Concentrating development on ‘brownfield’ sites is a priority, with 27% of new homes in the draft plan on brownfield sites, but not all new development can be accommodated on previously used land. This is the reality of planning for enough jobs and homes, but nevertheless, development can be planned so that it minimises impact on countryside landscapes. The local plan can do this by choosing development sites next to existing development, and not in remote open countryside. The local plan will also take care to avoid development on sites that are home to protected plants and wildlife.

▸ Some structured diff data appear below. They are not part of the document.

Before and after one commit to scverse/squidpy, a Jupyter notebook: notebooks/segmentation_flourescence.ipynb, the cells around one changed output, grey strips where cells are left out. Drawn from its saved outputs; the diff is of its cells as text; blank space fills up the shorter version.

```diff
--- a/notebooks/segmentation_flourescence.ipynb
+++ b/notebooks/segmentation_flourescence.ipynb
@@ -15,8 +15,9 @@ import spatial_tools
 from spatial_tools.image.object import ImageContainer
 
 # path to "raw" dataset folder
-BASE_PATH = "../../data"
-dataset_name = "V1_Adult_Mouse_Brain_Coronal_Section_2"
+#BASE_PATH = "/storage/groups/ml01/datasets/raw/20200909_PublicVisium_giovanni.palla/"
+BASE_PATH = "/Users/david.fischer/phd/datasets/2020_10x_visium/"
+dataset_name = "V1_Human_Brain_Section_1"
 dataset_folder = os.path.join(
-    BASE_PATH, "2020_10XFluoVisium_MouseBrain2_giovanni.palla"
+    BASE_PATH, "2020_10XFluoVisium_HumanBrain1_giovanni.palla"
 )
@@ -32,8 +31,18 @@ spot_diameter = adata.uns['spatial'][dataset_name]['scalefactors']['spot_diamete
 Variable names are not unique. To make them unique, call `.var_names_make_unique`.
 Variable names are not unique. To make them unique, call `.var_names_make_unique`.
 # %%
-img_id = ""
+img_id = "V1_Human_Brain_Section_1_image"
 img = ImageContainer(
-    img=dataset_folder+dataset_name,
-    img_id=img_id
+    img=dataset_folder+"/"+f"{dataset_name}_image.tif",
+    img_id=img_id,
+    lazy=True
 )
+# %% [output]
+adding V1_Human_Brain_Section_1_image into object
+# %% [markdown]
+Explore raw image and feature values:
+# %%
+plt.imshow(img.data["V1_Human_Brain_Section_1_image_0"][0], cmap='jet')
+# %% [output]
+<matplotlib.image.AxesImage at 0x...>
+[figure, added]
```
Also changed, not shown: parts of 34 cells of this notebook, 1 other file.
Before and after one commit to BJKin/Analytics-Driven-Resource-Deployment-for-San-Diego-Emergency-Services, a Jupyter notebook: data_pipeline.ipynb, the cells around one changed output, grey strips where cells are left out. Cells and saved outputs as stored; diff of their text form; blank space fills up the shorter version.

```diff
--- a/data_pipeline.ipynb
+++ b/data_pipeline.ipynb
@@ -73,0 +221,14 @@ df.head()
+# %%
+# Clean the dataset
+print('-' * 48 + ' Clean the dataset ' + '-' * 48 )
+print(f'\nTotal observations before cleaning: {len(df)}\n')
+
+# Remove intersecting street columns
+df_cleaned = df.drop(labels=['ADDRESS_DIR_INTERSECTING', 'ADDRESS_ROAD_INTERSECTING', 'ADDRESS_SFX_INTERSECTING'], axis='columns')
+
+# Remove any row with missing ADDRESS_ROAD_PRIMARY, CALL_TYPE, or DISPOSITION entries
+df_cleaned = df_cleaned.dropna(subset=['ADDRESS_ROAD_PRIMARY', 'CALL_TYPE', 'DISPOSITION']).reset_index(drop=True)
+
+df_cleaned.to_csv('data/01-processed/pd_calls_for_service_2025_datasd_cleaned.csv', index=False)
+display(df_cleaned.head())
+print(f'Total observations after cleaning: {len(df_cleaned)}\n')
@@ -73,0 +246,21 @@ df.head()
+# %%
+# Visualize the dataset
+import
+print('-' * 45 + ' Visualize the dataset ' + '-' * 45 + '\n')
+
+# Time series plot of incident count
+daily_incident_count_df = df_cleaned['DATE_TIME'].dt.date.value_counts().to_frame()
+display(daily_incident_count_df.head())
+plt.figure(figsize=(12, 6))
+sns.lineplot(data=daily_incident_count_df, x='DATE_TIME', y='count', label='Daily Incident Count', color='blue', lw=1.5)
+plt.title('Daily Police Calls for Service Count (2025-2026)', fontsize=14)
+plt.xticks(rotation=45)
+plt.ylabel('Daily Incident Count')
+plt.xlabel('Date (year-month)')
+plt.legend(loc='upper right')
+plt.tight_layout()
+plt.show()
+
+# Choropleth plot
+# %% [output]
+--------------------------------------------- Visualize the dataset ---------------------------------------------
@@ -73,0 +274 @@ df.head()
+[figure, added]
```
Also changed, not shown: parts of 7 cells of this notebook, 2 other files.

It is also important that people have access to open green space. Residential development will be required to make appropriate provision for this. For example, as part of large-scale development proposals new country parks are proposed at Beeston and at Rackheath. Smaller developments will also be expected to contribute to overall provision of ‘green infrastructure’. Collectively, such projects will provide new wildlife habitat, open spaces for people to visit, or landscaping to improve countryside views.